Do you have a claim or are you receiving long term disability benefits and your insurance company has told you it wants you to go to an “Independent Medical Examination” (“IME”)?
What You Need to Know About an IME
Thousands of people in America have long-term disability insurance. For the most part, such insurance is provided by or through a person’s employer. Most such claims are subject to a federal statute known as ERISA (Employee Retirement Income Security Act).
Virtually every insurance policy which provides long-term disability benefits allows the insurance company to have you examined by a doctor of its choice as often as it deems necessary. Nearly all policies also state that if you fail to cooperate and refuse to attend an Independent Medical Examination or IME at the request of the insurance company, it can terminate your benefits.
As a practical matter, if your long-term disability insurance company wants you to attend an Independent Medical Examination, you do so because your refusal will almost certainly result in your disability benefits being denied or terminated.
Why is the Insurance Company Sending Me to an Independent Medical Examination?
If you have just applied for benefits and the insurance company is still evaluating whether to pay or not, it may be that your medical condition is so complicated that the insurance company wants its own doctor to examine you.
If you have received long-term disability benefits for a while and the definition of “disabled” under your policy is about to change, the insurance company may send you to an IME to determine whether or not you are still disabled under the less strident definition of disabled in the policy.
If your claim has been denied or terminated and you have submitted an appeal, it has become very common for insurance companies to send claimants to an IME as part of its appeal review process.

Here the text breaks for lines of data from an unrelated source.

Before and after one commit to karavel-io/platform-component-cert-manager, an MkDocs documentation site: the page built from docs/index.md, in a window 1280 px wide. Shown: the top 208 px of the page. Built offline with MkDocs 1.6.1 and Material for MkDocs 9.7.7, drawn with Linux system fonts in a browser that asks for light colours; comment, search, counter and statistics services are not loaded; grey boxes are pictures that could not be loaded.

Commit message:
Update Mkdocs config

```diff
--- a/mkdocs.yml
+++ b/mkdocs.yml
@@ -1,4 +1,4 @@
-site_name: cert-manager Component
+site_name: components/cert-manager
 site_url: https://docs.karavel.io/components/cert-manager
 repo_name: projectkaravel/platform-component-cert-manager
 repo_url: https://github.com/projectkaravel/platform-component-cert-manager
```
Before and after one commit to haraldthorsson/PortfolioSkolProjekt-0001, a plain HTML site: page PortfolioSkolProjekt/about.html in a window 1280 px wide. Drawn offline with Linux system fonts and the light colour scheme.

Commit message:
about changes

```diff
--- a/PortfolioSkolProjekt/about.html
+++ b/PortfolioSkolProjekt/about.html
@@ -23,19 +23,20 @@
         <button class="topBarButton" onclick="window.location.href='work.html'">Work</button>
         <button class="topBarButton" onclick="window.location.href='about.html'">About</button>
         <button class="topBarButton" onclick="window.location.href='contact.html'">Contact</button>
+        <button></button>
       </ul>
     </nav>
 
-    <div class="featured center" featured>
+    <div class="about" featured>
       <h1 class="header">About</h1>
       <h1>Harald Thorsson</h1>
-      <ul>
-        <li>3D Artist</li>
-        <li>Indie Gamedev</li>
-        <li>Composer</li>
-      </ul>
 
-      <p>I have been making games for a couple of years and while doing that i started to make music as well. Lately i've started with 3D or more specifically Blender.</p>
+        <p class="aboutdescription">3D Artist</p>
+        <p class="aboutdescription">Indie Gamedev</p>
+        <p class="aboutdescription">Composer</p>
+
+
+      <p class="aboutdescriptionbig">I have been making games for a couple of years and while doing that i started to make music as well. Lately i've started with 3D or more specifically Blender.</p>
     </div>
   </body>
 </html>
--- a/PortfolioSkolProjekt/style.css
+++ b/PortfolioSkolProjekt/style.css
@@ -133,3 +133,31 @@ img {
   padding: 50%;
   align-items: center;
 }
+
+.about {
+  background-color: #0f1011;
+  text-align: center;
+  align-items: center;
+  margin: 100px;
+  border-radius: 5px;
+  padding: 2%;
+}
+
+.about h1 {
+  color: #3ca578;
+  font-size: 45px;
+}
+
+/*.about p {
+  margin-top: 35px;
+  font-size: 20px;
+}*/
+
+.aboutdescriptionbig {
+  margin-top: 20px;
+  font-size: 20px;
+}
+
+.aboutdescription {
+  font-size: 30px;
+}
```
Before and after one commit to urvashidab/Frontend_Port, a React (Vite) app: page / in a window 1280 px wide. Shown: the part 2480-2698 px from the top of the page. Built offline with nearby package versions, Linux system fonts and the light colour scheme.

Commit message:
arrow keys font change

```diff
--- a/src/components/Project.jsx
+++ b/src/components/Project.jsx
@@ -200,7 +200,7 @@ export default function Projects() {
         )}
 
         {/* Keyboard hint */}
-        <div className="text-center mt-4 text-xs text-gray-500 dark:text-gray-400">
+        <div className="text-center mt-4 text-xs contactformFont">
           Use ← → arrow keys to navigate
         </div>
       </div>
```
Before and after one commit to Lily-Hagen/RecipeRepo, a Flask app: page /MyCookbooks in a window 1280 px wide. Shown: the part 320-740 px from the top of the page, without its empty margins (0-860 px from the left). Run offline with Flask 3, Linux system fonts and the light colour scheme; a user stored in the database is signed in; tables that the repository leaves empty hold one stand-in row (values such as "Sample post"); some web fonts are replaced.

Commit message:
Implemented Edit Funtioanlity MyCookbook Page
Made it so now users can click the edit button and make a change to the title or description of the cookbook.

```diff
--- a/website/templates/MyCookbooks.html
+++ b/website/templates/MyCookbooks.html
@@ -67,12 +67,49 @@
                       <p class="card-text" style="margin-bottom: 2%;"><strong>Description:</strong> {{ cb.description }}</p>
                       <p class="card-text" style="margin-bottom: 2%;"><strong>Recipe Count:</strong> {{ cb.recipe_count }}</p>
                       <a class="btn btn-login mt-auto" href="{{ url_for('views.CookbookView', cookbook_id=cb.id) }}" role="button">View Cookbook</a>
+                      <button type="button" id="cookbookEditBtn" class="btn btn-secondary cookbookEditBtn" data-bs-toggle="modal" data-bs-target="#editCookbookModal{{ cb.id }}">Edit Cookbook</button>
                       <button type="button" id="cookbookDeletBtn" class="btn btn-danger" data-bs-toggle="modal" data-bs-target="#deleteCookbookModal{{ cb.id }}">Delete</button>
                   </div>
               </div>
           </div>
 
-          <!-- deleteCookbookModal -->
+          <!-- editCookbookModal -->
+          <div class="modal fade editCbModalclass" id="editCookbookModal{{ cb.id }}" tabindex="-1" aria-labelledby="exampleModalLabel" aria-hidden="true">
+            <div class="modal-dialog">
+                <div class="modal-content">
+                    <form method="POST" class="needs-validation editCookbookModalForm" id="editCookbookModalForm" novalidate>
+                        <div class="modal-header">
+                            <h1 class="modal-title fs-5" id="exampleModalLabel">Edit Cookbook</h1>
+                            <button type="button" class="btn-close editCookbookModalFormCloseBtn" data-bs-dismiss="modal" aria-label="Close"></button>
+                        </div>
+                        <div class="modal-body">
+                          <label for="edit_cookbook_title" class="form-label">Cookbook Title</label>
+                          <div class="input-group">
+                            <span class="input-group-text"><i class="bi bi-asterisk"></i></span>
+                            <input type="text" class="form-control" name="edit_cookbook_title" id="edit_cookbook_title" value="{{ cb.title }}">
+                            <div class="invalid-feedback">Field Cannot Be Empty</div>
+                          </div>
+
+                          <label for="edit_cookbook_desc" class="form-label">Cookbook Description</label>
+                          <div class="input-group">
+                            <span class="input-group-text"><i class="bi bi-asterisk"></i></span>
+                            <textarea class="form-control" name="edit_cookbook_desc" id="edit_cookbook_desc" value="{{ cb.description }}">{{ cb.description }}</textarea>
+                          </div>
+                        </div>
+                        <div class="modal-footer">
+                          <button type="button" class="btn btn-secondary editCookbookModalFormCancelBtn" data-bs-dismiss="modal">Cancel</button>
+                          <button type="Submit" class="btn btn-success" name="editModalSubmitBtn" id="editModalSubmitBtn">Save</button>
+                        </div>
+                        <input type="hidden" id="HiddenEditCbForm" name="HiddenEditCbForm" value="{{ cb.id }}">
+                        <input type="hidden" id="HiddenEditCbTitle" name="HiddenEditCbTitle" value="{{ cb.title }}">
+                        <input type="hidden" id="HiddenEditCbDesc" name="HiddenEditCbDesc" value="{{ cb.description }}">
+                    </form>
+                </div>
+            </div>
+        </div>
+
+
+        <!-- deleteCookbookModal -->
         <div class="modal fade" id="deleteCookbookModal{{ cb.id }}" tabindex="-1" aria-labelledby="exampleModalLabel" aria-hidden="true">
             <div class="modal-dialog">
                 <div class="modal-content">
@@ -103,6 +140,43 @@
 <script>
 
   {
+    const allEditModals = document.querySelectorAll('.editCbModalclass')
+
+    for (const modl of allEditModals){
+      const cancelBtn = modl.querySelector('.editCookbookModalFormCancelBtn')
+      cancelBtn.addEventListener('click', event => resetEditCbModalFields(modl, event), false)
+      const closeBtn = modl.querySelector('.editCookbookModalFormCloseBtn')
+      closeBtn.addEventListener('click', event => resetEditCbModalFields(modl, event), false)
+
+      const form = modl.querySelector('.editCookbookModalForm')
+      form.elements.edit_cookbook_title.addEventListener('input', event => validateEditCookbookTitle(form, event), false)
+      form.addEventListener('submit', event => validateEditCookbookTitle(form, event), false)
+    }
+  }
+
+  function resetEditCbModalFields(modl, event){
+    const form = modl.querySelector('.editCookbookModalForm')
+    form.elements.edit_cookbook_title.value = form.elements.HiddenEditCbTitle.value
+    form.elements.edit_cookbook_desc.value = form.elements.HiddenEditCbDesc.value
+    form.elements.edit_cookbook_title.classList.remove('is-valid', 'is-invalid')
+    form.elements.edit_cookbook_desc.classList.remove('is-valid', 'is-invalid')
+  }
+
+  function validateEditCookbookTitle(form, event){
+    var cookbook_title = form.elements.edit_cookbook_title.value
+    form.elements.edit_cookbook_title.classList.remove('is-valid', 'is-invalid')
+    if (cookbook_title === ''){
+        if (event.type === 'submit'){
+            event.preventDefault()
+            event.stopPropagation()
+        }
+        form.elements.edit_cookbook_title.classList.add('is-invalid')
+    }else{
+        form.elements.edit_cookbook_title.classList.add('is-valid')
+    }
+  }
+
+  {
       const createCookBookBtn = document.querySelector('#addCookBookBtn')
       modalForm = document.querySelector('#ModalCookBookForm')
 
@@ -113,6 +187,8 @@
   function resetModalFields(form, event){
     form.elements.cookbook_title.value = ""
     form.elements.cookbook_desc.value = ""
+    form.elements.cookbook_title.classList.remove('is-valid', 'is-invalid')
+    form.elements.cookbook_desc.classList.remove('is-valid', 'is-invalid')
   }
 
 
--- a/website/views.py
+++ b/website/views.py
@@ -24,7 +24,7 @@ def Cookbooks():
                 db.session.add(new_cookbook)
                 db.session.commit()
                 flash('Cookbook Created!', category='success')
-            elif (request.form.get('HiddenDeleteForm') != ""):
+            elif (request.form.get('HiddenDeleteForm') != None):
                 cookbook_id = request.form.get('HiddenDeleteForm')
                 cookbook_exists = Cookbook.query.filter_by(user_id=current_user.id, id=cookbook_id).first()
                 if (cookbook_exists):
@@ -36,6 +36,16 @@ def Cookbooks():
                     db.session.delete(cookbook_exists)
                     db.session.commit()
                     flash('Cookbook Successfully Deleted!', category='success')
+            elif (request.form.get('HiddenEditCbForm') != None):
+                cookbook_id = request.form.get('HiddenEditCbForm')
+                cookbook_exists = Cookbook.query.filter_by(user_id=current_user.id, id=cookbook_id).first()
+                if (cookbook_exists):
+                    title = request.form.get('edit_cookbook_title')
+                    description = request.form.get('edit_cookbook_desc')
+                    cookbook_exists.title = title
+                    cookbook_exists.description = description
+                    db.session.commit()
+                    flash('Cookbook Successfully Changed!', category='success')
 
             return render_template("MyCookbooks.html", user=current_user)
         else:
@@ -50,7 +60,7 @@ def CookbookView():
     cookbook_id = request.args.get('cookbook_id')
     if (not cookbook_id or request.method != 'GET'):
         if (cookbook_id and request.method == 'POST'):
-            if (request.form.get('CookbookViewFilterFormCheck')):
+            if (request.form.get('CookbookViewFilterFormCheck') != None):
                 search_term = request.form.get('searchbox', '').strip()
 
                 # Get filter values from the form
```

If you have been on benefits for a long time and your insurance company suddenly asks you to attend an IME, it is possible, even likely, that it is looking for reasons to terminate your benefits.
No matter when you are asked to go to an IME by your long term disability insurance carrier, you should go. But, you should also be aware that insurance companies commonly conduct secret surveillance of claimants on the days before, on the day of, and on the days after such a medical examination. Since the insurance company has scheduled the examination, it knows that you will be leaving your house and it knows where you will be going.
It is likely that a private investigator will be hired to watch you and videotape your activities while you are walking to and from your car, driving to or from the IME, and times when you are outside and in public.
Therefore, if you go shopping or out to lunch as part of the trip to or from the IME, the insurance company may claim that such activity proof that you can work.
Will the Doctor the Insurance Company Hired for the IME Be Fair to You?
It depends. Some of the doctors who work for insurance companies and conduct Independent Medical Examinations are the same specialists whom your own doctor would refer you to for a second opinion or for a specialist evaluation. Those doctors are often very good and provide useful services and fair reports.
But there are also other doctors who work for insurance companies who sometimes have histories of professional misconduct, have been disciplined by the medical boards, are unqualified, have long records of writing one-sided opinions for insurance companies, or are otherwise unfair.
Likely, you will not know what kind of doctor has been hired to examine you until after you see the doctor and/or the report. Sometimes even an honest doctor “produces” a dishonest report. Most of these independent medical examination doctors are not hired directly by the insurance companies but are hired by third-party services which review and “correct” the doctor’s report.
Sometimes, the doctor writes one thing in his/her report and the service changes it without the doctor’s knowledge. You may never know because the only version of the report you will ever see is the final version the service provides to the insurance company, not necessarily the version the doctor provided to the service. An experienced ERISA attorney often notices details in the report that calls its authenticity into question and thereby providing another argument against the denial or termination of your disability benefits.
The Importance of an Independent Medical Examination
If you are being asked to participate in an IME as part of your long-term disability benefits claim you should keep the above information in mind . Your claim for long-term disability benefits are likely to be denied or terminated if you fail to attend, and, your activity level surrounding the day(s) of the IME are likely to be recorded.